When I first read this story in the Washington Post about supposedly under-appreciated federal bureaucrats, I was tempted to focus on the sentence referring to “the sledgehammer of budget cuts scheduled to hit today.” Below is the Congressional Budget Office’s depiction of this “sledgehammer.” Does the Washington Post really think that a 1.2 percent reduction in overall spending for the current fiscal year (which means the federal budget would still be larger than it was last year) represents a “sledgehammer of budget cuts”?
But I just mocked the New York Times last week for its reporting about supposed “deep spending cuts” and I also nailed the Washington Post back in 2011 for using the term “slash” for a budget plan that would have shaved a miniscule $6 billion from a budget of $3,800 billion.

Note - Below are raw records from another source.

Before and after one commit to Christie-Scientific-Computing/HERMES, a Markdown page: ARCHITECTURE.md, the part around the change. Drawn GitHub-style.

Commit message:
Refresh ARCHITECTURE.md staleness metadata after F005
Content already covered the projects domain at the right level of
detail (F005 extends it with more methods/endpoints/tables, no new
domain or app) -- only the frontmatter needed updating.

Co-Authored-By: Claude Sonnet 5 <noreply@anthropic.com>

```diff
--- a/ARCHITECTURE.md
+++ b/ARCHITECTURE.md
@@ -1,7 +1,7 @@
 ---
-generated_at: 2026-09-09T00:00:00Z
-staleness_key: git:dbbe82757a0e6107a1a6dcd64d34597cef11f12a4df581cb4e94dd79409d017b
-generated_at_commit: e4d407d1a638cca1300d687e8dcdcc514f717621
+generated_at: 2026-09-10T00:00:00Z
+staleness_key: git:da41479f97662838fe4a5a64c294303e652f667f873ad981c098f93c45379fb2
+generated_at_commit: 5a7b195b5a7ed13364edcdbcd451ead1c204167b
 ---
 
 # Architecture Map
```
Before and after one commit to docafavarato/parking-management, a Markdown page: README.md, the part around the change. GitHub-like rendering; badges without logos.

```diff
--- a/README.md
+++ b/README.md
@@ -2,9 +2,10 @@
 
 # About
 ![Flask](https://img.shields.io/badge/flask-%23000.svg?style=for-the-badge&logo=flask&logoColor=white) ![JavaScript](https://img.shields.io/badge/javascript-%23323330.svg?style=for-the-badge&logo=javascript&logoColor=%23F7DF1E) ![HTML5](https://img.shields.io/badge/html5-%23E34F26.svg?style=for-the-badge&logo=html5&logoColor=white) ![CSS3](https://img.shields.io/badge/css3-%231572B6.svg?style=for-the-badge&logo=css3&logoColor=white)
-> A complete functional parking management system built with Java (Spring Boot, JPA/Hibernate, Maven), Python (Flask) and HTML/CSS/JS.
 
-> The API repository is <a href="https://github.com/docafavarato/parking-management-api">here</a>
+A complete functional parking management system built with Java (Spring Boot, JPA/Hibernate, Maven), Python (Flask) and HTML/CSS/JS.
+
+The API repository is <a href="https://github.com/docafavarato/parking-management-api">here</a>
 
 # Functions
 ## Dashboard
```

So instead I want to focus on the part of the story featuring self-pitying remarks of federal bureaucrats.
Here’s a good sampling:
[F]ederal workers in [the government-employee-heavy Fairfax County neighborhood of] Mantua say … having “United States Treasury” atop their paycheck [now] means having to defend yourself against arguments, from strangers and even from your own relatives, that you’re an overpaid and underworked leech.
…[M]any federal workers are … bothered by the growing sense that the careers they chose may now seem unattractive, even unworthy. …[O]n a recent visit to Missouri, [one worker] got fed up with ritual denunciations of federal workers…
[Another worker named Raymond] Won, a federal worker for 31 years, resents the notion, now commonplace on talk radio and Web sites devoted to bashing the government, that federal workers carry a lighter load than their for-profit counterparts.
…[O]lder government workers … are concerned about their pensions but even more anxious about why politicians are so willing to make federal employees the target of popular rage.
Excuse me while I wipe away the tears and compose myself. There are so many stories of unbearable hardship:
- It’s absolutely heartbreaking to read about those unfortunate, oppressed, and under-appreciated bureaucrats who live in “a leafy section of Fairfax County where houses sell in the $700,000 range.”
- And you can understand my tears of sympathy for folks who, as one bureaucrat admitted, had jobs where the “pay was guaranteed and you couldn’t get laid off.”
- Moreover, we all share the pain of bureaucrats who must deal with uncomfortable comparisons, such as the fact that “pensions, once considered routine, have become a wild luxury in the private sector, so when many Americans hear that public employees still get retirement pay, they can get frustrated.”